Work order:
State the number of lines in the listing that contain "integrate". No further words are expected.

Task material:
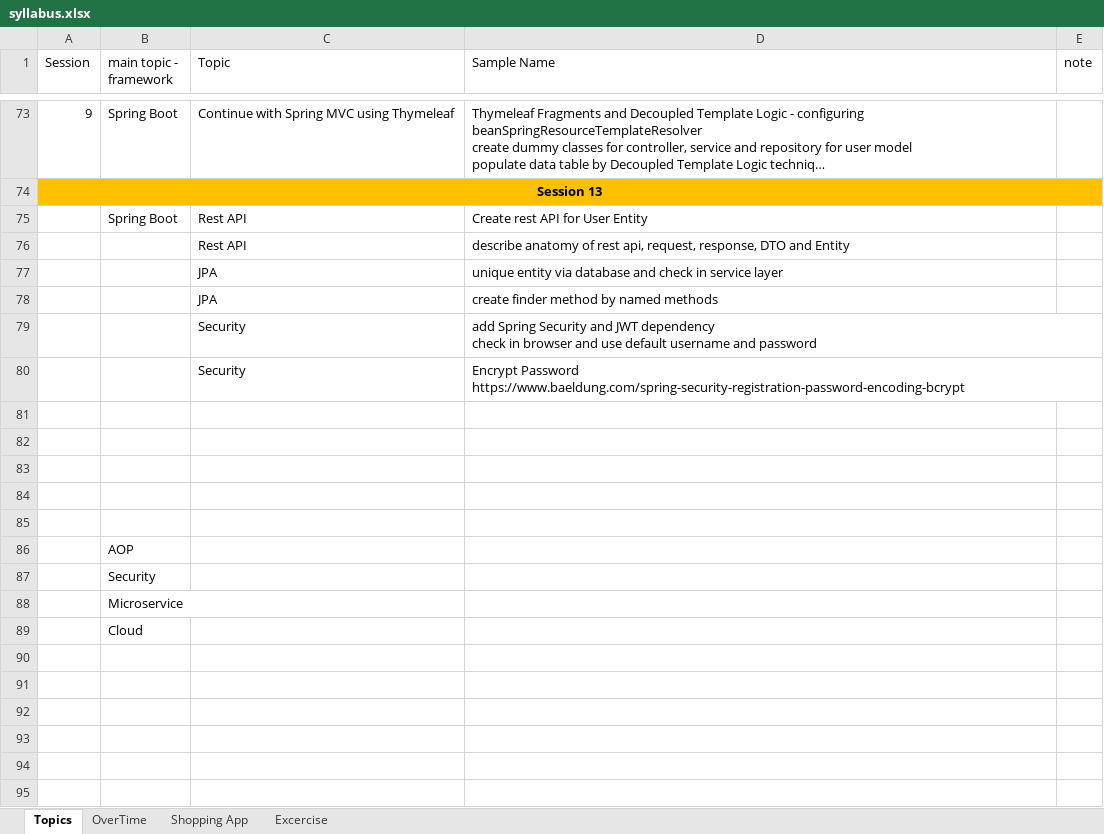
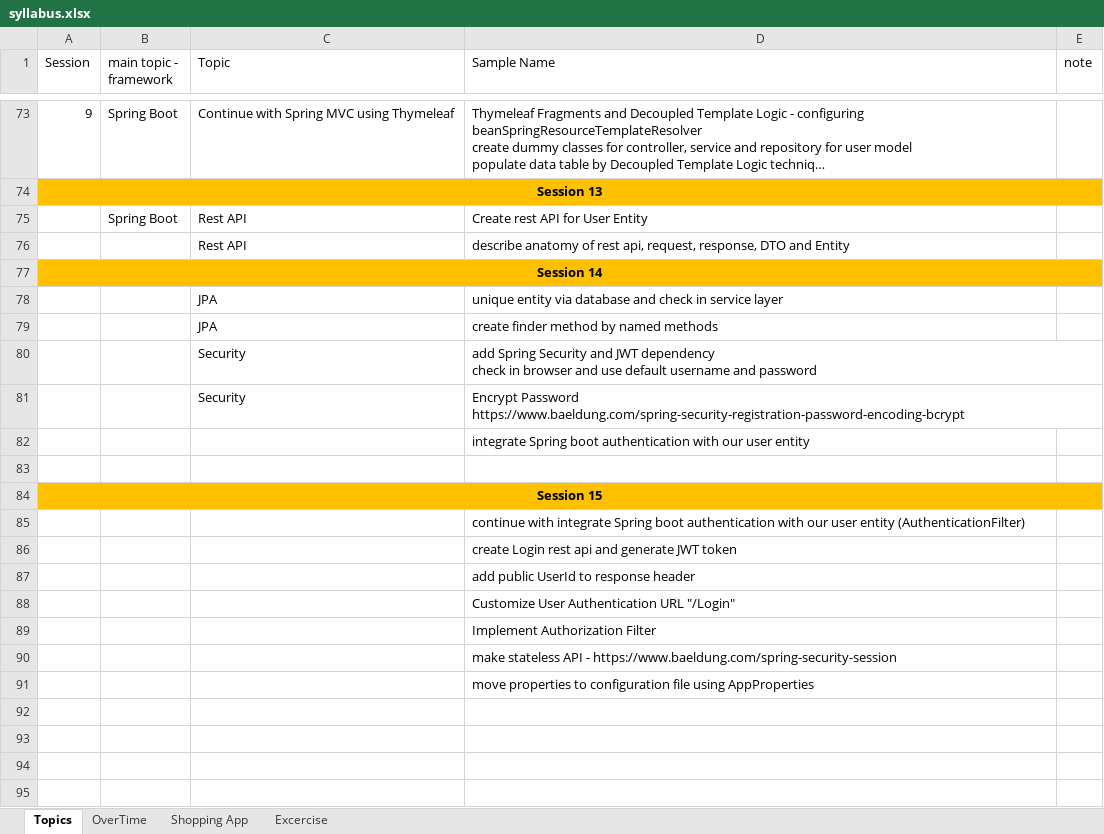
Before and after one commit to m-tilab/anisa-spring-course, an Excel workbook: syllabus.xlsx, sheet Topics, drawn as a sheet; only a part is shown, gaps mark what is left out; the shorter side is filled out with more unchanged rows; long unchanged cells end in …; values as stored, in another font and other column widths than the file's, no borders; the diff names each change by its address in the sheet, - before the commit and + after, or states it on an @@ line.

Commit message:
Session 15 added

```diff
--- a/syllabus.xlsx (sheet Topics)
+++ b/syllabus.xlsx (sheet Topics)
+row 77: Session 14
+row 82:  |  |  | integrate Spring boot authentication with our user entity
+row 83: (empty)
+row 84: Session 15
+row 85:  |  |  | continue with integrate Spring boot authentication with our user entity (AuthenticationFilter)
+row 86:  |  |  | create Login rest api and generate JWT token
+row 87:  |  |  | add public UserId to response header
+row 88:  |  |  | Customize User Authentication URL "/Login"
+row 89:  |  |  | Implement Authorization Filter
+row 90:  |  |  | make stateless API - https://www.baeldung.com/spring-security-session
+row 91:  |  |  | move properties to configuration file using AppProperties
+row 92: (empty)
```
Also changed, not shown: 25 other files.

Result for this task:
2